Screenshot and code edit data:

____

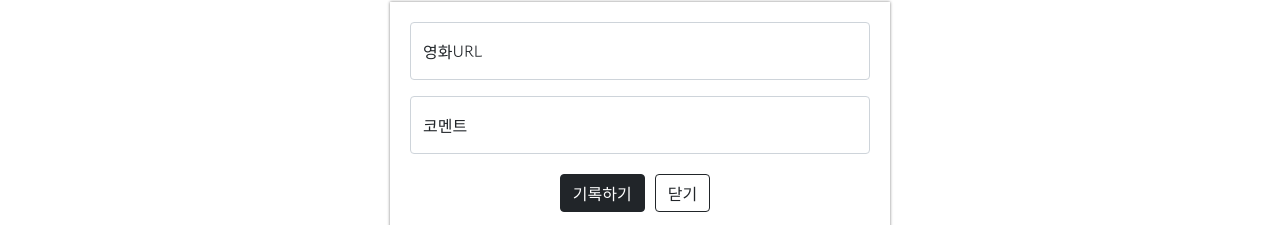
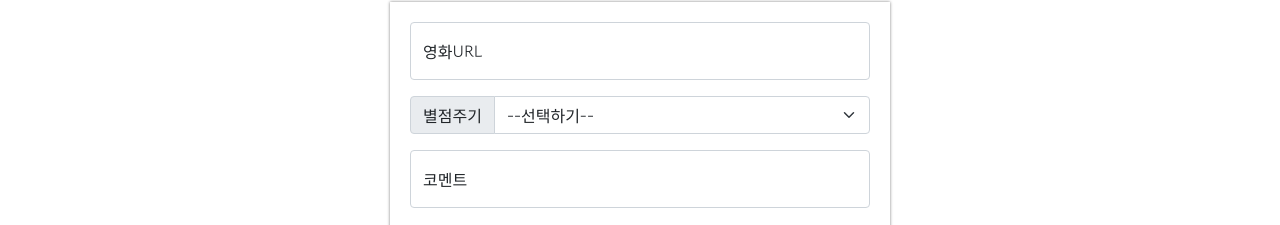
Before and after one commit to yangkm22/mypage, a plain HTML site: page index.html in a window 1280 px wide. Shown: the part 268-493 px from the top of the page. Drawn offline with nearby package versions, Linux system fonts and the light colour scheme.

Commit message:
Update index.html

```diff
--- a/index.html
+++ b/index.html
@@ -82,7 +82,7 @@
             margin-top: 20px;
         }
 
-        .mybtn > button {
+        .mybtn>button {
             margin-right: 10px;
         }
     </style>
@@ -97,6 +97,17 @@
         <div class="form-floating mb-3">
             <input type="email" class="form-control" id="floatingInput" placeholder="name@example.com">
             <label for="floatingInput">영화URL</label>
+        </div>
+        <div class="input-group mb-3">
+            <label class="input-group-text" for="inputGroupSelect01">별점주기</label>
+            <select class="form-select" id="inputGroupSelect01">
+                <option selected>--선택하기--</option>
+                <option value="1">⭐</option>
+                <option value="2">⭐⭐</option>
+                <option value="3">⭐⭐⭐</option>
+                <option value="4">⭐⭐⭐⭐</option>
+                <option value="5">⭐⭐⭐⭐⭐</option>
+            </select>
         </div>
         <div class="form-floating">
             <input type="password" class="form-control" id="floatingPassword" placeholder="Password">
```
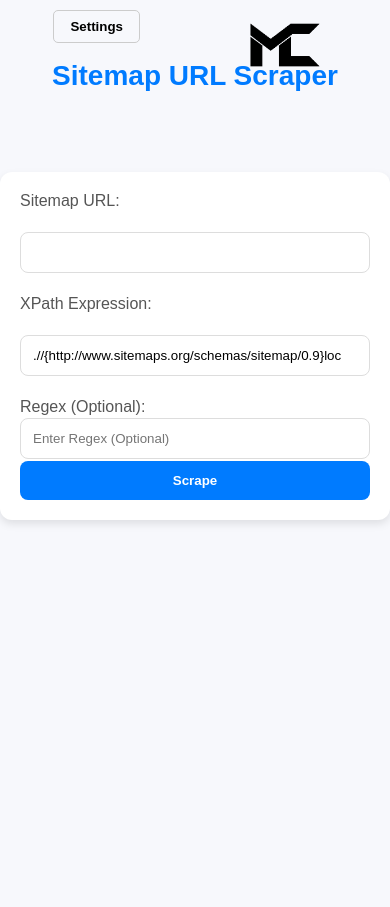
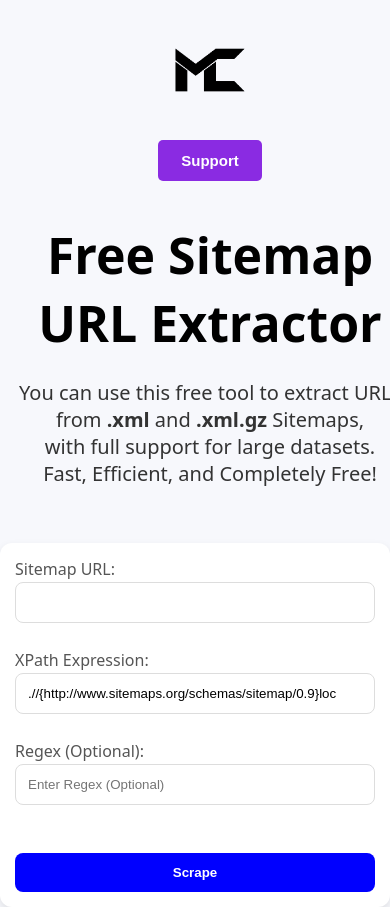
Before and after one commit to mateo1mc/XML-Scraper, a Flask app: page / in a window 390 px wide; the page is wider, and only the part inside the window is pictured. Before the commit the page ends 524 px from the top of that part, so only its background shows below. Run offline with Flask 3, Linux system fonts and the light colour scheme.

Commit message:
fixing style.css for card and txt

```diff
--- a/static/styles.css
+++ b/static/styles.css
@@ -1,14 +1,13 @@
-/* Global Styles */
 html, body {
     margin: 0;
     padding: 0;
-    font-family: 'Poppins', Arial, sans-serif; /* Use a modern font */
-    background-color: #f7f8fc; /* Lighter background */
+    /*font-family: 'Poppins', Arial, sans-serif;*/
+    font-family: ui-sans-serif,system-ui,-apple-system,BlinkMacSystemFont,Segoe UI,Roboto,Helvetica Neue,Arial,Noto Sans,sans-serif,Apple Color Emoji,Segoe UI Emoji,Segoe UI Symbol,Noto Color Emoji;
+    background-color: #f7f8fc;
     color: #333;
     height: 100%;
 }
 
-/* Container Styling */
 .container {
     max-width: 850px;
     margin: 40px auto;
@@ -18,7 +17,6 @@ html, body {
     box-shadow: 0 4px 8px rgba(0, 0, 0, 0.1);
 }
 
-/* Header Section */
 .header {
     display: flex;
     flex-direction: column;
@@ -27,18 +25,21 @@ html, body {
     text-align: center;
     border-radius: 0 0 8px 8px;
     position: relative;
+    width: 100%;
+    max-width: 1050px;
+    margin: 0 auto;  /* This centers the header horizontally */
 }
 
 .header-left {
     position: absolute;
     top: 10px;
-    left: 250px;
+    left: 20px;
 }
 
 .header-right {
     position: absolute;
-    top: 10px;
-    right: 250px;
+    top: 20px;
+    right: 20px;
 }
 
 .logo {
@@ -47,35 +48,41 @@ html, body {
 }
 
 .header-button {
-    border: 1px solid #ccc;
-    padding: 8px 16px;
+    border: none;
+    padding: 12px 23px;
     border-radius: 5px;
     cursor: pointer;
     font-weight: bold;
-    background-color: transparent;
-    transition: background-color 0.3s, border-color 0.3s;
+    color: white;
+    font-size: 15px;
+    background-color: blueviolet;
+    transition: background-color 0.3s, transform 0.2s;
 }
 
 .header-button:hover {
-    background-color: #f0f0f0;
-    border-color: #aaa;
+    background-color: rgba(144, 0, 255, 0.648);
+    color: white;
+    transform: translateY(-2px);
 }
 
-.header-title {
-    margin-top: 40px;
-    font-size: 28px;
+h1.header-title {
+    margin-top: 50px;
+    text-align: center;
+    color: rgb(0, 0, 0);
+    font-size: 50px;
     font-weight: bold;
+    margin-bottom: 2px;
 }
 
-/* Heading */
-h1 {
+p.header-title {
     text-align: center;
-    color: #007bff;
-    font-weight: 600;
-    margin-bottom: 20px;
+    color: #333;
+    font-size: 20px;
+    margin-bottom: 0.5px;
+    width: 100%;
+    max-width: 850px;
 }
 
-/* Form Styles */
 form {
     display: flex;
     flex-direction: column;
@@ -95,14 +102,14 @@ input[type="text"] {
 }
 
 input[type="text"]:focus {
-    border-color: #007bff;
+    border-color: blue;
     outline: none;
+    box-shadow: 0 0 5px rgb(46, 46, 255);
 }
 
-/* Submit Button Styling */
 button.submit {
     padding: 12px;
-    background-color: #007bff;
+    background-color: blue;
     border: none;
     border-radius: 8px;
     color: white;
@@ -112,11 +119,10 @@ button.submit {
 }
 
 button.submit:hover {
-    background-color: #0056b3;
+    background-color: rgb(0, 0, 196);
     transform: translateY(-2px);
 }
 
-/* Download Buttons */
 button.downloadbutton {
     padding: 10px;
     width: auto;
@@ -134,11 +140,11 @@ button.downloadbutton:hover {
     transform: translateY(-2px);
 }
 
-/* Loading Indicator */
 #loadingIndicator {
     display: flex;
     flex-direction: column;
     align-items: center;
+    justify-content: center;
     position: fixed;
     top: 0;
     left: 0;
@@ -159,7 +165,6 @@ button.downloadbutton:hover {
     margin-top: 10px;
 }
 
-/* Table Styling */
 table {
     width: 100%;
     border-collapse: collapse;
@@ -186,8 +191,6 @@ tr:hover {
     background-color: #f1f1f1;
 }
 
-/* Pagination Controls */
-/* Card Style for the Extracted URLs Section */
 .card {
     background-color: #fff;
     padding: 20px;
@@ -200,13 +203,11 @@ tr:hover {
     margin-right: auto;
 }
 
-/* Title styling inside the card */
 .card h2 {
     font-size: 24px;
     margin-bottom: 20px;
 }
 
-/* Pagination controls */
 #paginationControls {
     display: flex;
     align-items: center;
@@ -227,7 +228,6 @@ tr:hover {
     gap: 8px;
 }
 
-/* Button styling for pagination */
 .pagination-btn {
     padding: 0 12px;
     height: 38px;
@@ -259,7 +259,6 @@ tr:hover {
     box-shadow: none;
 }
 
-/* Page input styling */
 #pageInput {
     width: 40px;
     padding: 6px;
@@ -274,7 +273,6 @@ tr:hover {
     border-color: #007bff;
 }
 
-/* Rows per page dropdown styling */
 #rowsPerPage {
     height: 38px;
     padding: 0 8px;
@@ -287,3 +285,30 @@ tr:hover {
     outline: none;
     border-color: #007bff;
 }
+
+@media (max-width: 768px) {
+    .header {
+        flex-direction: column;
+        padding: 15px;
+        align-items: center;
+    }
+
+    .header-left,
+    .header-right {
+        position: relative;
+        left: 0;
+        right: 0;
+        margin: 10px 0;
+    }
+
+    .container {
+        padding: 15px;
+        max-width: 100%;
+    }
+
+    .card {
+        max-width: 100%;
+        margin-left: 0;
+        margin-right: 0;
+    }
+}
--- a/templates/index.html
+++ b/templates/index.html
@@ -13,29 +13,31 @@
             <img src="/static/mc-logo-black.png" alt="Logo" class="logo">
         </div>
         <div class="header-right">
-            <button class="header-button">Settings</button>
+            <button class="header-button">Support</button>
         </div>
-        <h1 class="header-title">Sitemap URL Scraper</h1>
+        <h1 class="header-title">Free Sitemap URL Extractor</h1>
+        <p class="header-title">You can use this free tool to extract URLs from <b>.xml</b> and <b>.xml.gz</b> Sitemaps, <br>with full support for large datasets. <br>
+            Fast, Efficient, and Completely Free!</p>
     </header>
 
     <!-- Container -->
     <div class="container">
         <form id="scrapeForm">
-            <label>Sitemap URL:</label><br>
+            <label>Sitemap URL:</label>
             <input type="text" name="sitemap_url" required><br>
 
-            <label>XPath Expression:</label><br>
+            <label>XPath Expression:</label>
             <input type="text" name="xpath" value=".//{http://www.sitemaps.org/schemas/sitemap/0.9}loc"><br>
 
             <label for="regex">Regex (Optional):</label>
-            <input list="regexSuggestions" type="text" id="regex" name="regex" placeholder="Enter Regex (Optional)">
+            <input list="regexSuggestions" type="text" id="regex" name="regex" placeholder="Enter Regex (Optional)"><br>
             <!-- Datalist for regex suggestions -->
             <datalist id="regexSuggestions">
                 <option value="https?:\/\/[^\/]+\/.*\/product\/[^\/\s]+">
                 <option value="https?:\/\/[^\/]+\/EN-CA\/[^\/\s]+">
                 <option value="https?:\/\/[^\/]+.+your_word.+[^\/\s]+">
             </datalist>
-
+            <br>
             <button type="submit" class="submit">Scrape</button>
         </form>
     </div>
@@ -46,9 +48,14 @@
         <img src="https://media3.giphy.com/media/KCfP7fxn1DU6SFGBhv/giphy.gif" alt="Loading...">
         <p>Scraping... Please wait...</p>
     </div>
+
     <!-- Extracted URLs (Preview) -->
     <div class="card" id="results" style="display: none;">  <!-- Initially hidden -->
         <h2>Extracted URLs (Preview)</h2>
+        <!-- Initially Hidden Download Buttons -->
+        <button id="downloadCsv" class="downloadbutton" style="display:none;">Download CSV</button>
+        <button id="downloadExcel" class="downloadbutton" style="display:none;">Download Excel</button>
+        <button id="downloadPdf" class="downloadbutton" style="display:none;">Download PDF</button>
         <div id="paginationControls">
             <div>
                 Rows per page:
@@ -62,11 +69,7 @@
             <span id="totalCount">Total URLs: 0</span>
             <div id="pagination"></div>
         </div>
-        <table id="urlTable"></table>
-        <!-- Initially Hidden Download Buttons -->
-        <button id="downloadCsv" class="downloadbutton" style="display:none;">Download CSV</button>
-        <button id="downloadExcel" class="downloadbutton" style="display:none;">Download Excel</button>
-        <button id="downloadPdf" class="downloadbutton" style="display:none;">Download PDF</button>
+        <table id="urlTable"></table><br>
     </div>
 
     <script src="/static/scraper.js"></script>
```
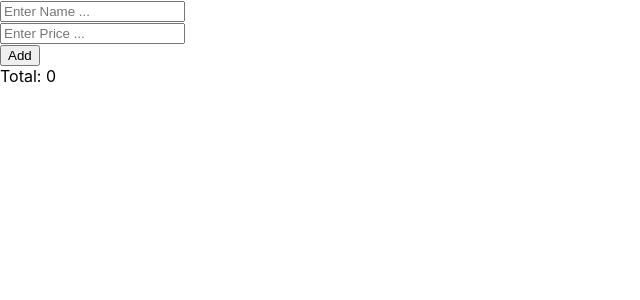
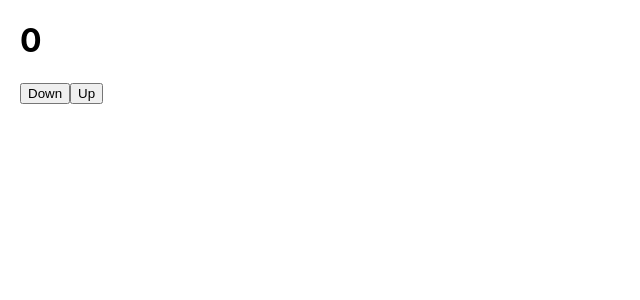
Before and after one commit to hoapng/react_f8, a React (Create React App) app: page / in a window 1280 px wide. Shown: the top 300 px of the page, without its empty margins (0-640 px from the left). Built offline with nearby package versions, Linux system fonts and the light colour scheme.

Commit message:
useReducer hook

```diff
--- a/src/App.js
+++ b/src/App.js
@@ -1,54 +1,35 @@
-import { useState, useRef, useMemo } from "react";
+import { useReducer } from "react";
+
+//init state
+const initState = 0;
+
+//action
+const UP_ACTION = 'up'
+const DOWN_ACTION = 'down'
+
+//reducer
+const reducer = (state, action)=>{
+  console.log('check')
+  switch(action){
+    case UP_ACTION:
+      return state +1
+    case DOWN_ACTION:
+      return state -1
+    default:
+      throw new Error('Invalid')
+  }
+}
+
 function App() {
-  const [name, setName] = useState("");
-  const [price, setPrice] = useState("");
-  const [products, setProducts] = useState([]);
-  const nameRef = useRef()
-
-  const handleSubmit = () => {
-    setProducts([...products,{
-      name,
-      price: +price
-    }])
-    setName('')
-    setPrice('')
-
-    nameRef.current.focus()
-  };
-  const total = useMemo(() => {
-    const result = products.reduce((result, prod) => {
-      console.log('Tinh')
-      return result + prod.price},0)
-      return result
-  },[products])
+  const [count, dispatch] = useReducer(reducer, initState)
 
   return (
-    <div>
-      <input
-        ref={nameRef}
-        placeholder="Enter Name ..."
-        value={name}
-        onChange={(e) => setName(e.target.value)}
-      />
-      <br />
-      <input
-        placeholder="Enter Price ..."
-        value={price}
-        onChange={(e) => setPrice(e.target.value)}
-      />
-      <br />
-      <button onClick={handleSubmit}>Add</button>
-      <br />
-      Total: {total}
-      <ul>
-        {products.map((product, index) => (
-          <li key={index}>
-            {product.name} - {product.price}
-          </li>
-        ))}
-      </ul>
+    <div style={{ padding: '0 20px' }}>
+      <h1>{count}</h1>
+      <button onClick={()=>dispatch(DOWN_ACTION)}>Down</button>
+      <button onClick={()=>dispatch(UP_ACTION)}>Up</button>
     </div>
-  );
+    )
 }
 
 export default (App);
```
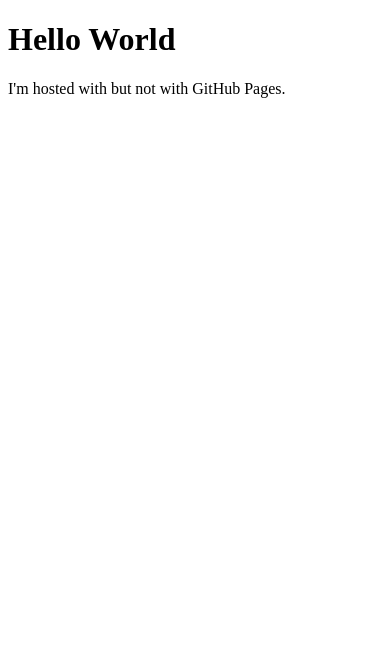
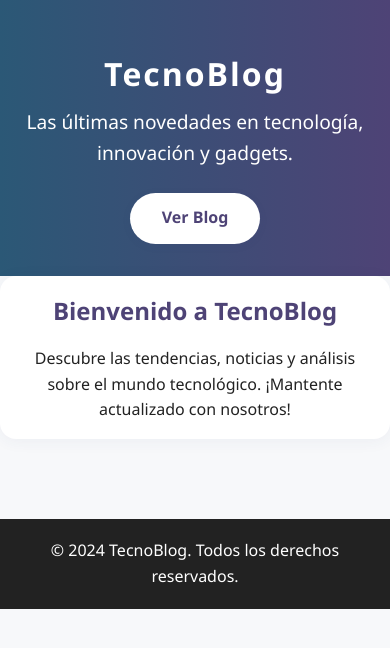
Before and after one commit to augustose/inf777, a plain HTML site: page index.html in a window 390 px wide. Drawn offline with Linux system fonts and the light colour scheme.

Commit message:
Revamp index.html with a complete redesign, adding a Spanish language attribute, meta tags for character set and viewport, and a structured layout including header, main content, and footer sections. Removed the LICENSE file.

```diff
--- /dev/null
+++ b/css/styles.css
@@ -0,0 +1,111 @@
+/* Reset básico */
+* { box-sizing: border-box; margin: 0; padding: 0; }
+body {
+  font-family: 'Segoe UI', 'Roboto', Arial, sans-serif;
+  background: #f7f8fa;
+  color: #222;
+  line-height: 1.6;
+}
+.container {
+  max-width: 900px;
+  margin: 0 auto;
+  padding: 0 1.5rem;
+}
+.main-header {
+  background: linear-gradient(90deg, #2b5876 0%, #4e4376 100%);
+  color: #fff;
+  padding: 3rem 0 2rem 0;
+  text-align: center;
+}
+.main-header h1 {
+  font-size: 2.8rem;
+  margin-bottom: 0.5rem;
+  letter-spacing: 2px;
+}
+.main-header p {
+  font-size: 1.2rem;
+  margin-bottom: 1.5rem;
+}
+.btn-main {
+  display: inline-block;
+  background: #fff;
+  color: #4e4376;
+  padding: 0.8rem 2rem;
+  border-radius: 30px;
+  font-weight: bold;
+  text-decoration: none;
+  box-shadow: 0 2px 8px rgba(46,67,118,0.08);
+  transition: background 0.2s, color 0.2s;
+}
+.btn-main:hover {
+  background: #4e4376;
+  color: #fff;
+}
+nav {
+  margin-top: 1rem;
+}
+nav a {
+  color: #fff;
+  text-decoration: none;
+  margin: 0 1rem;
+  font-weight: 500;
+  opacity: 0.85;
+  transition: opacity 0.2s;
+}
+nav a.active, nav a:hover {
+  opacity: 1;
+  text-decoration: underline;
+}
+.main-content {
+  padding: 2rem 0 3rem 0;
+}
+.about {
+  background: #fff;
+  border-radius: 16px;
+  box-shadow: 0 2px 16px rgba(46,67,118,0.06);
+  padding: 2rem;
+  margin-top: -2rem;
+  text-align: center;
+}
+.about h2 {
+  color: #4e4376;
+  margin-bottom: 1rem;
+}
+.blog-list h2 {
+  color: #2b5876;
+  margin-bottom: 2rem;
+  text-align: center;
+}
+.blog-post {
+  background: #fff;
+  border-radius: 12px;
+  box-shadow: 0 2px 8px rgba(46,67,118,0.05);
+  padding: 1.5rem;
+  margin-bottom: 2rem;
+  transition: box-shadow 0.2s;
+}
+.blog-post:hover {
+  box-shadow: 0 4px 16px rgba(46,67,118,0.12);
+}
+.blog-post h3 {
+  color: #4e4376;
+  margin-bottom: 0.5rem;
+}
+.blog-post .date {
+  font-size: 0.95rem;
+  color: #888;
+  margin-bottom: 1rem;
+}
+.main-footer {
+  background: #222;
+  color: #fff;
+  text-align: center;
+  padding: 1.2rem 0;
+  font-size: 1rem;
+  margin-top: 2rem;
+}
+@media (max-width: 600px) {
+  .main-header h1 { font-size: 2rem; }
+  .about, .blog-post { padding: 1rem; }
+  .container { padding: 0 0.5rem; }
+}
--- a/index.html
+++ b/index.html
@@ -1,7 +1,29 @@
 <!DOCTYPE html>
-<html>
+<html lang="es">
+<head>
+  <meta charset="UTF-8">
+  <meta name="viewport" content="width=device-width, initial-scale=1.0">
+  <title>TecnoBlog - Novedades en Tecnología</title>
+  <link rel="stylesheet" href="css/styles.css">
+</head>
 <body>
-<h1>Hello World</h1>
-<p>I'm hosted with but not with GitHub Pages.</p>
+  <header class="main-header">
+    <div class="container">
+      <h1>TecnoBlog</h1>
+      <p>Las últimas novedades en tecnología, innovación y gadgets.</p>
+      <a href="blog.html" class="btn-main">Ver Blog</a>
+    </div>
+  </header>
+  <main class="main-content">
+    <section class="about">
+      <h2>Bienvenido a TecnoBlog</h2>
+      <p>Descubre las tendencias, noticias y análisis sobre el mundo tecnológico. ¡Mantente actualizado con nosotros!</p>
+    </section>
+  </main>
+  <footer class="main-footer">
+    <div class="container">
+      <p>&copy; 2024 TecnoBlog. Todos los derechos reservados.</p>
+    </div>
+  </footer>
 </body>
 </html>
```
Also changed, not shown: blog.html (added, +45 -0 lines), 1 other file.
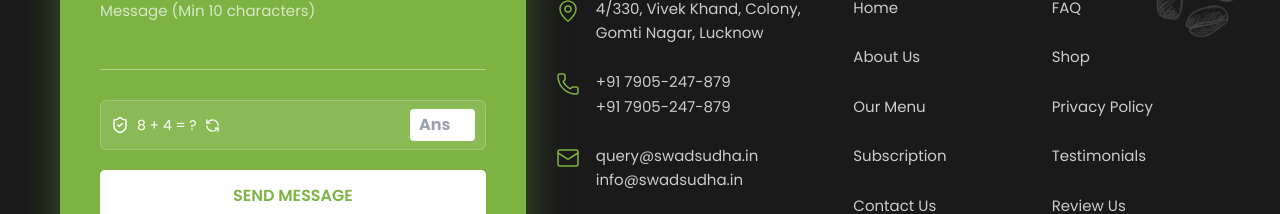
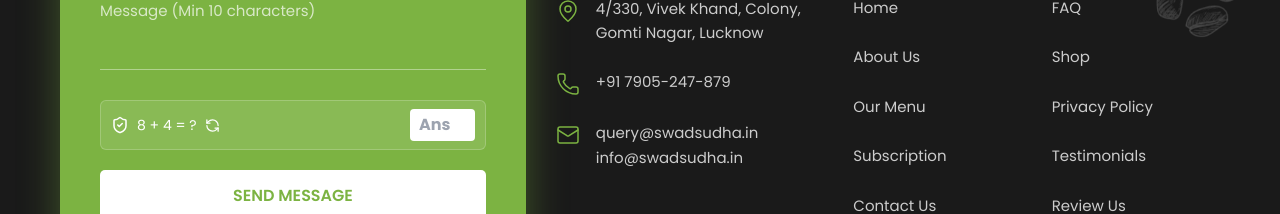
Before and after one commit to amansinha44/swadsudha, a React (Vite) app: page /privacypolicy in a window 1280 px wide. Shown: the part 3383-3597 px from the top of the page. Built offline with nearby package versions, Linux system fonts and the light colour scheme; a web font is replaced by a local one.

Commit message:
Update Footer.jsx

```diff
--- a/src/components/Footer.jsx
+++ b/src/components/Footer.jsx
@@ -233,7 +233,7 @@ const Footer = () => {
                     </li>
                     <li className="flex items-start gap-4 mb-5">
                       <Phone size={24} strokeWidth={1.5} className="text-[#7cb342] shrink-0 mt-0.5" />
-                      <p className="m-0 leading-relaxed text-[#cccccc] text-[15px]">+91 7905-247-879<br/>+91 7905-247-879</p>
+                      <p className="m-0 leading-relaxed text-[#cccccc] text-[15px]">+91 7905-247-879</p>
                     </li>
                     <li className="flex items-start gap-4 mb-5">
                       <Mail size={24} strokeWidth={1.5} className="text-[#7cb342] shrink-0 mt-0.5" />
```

____

## REQUIRED WORK
The total, and only the total: count the lines above that contain "useState".

## FINAL ANSWER
4